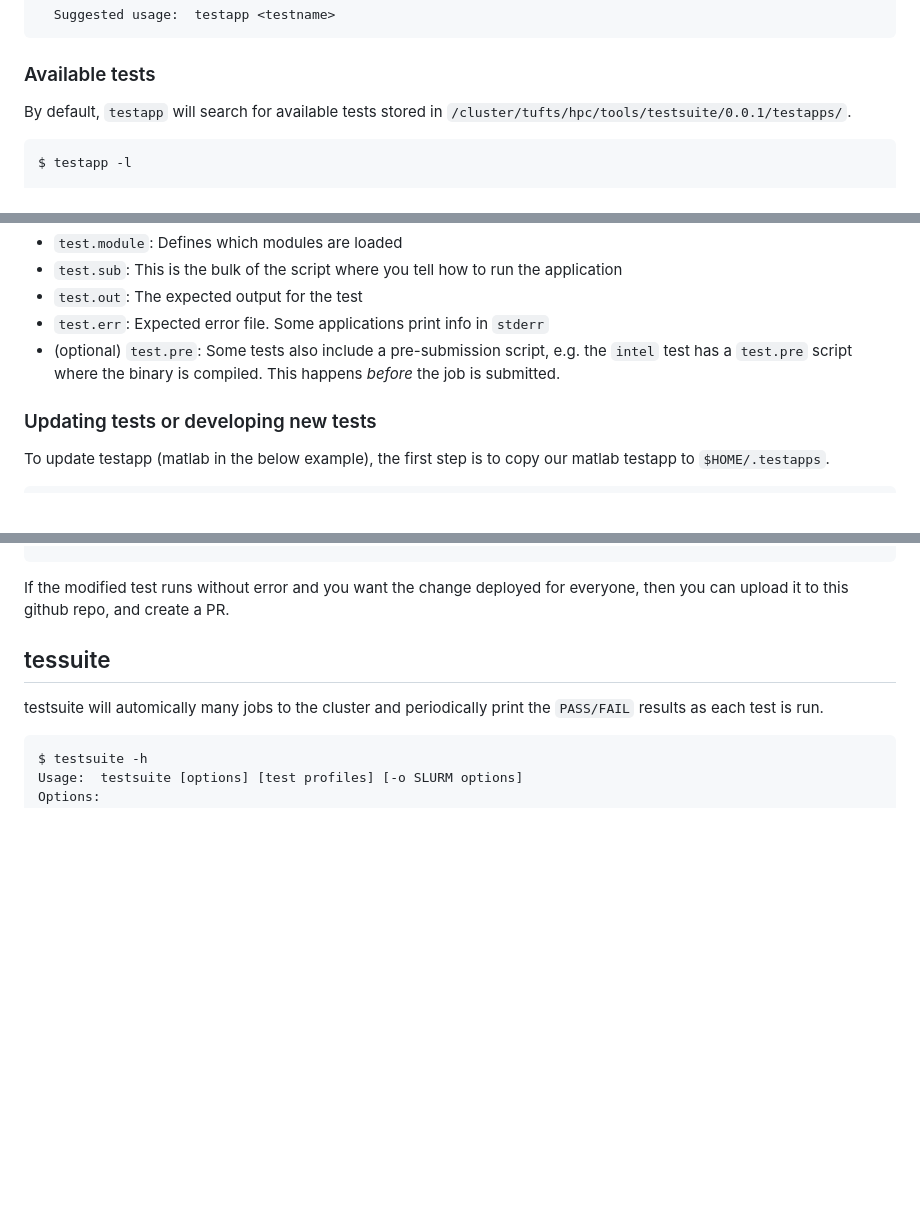
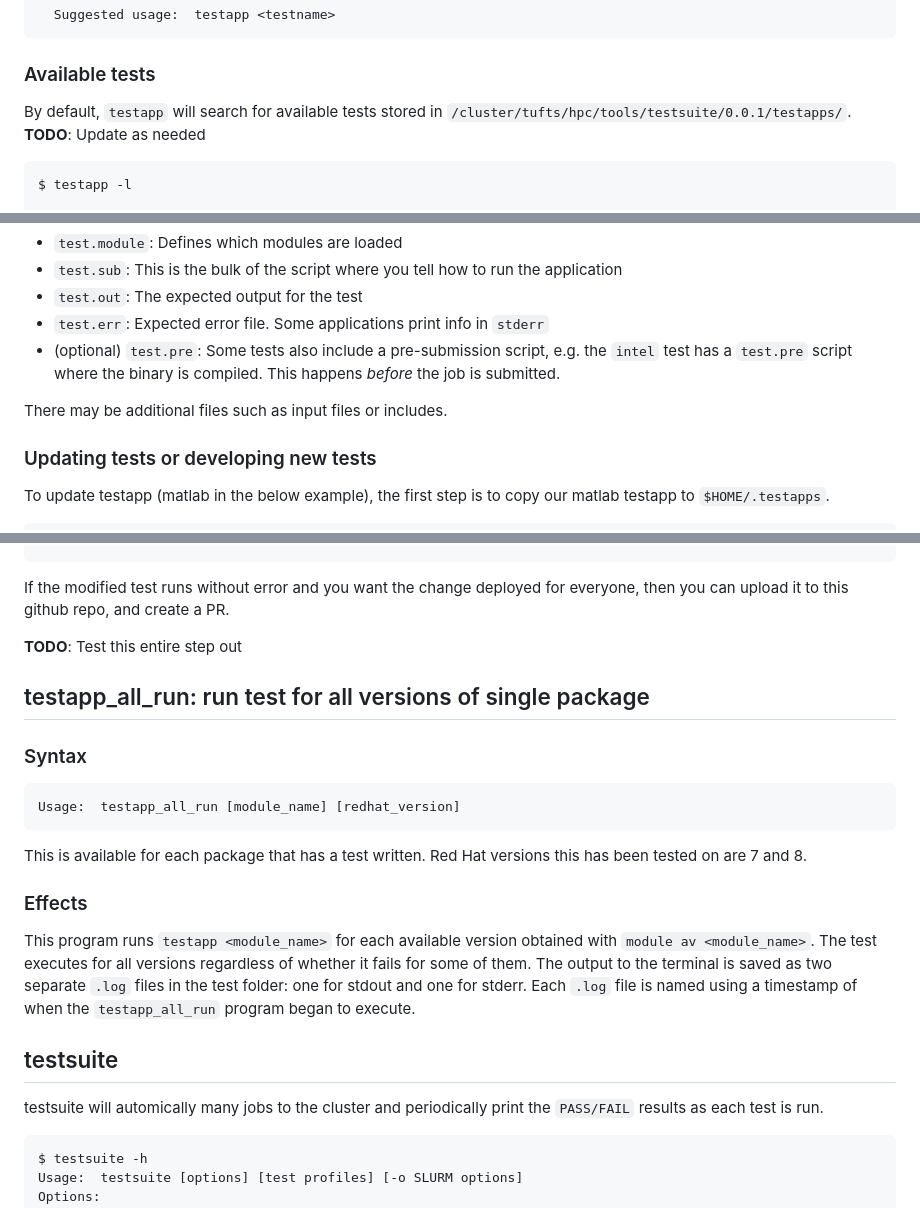
Before and after one commit to clarech712/testsuite-main, a Markdown page: README.md, 3 parts joined by grey strips. Rendered like a GitHub page; blank space fills up the shorter version.

````diff
--- a/README.md
+++ b/README.md
@@ -38,7 +38,7 @@ Options:
 ```
 
 ### Available tests
-By default, `testapp` will search for available tests stored in `/cluster/tufts/hpc/tools/testsuite/0.0.1/testapps/`.
+By default, `testapp` will search for available tests stored in `/cluster/tufts/hpc/tools/testsuite/0.0.1/testapps/`. **TODO**: Update as needed
 ```
 $ testapp -l
 
@@ -108,6 +108,8 @@ Every tests contains at least three files.
 - `test.err`: Expected error file. Some applications print info in `stderr`
 - (optional) `test.pre`: Some tests also include a pre-submission script, e.g. the `intel` test has a `test.pre` script where the binary is compiled. This happens *before* the job is submitted.
 
+There may be additional files such as input files or includes.
+
 ### Updating tests or developing new tests
 To update testapp (matlab in the below example), the first step is to copy our matlab testapp to `$HOME/.testapps`.
 ```
@@ -123,7 +125,25 @@ $ testapp -k -p matlab  # -k means keep output files
 
 If the modified test runs without error and you want the change deployed for everyone, then you can upload it to this github repo, and create a PR.
 
-## tessuite
+**TODO**: Test this entire step out
+
+## testapp_all_run: run test for all versions of single package
+
+### Syntax
+```
+Usage:  testapp_all_run [module_name] [redhat_version]
+```
+
+This is available for each package that has a test written. Red Hat versions this has been tested on are 7 and 8.
+
+### Effects
+
+This program runs `testapp <module_name>` for each available version obtained with `module av <module_name>`.
+The test executes for all versions regardless of whether it fails for some of them. The output to the terminal
+is saved as two separate `.log` files in the test folder: one for stdout and one for stderr. Each `.log` file
+is named using a timestamp of when the `testapp_all_run` program began to execute.
+
+## testsuite
 testsuite will automically many jobs to the cluster and periodically print the `PASS/FAIL` results as each test is run.
 ```
 $ testsuite -h
````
━━━━━━━━━━━━━━━━━━━━
Every entry above should be printed again exactly, except for the pictures.

* [Exercise result]:
Before and after one commit to clarech712/testsuite-main, a Markdown page: README.md, 3 parts joined by grey strips. Rendered like a GitHub page; blank space fills up the shorter version.

````diff
--- a/README.md
+++ b/README.md
@@ -38,7 +38,7 @@ Options:
 ```
 
 ### Available tests
-By default, `testapp` will search for available tests stored in `/cluster/tufts/hpc/tools/testsuite/0.0.1/testapps/`.
+By default, `testapp` will search for available tests stored in `/cluster/tufts/hpc/tools/testsuite/0.0.1/testapps/`. **TODO**: Update as needed
 ```
 $ testapp -l
 
@@ -108,6 +108,8 @@ Every tests contains at least three files.
 - `test.err`: Expected error file. Some applications print info in `stderr`
 - (optional) `test.pre`: Some tests also include a pre-submission script, e.g. the `intel` test has a `test.pre` script where the binary is compiled. This happens *before* the job is submitted.
 
+There may be additional files such as input files or includes.
+
 ### Updating tests or developing new tests
 To update testapp (matlab in the below example), the first step is to copy our matlab testapp to `$HOME/.testapps`.
 ```
@@ -123,7 +125,25 @@ $ testapp -k -p matlab  # -k means keep output files
 
 If the modified test runs without error and you want the change deployed for everyone, then you can upload it to this github repo, and create a PR.
 
-## tessuite
+**TODO**: Test this entire step out
+
+## testapp_all_run: run test for all versions of single package
+
+### Syntax
+```
+Usage:  testapp_all_run [module_name] [redhat_version]
+```
+
+This is available for each package that has a test written. Red Hat versions this has been tested on are 7 and 8.
+
+### Effects
+
+This program runs `testapp <module_name>` for each available version obtained with `module av <module_name>`.
+The test executes for all versions regardless of whether it fails for some of them. The output to the terminal
+is saved as two separate `.log` files in the test folder: one for stdout and one for stderr. Each `.log` file
+is named using a timestamp of when the `testapp_all_run` program began to execute.
+
+## testsuite
 testsuite will automically many jobs to the cluster and periodically print the `PASS/FAIL` results as each test is run.
 ```
 $ testsuite -h
````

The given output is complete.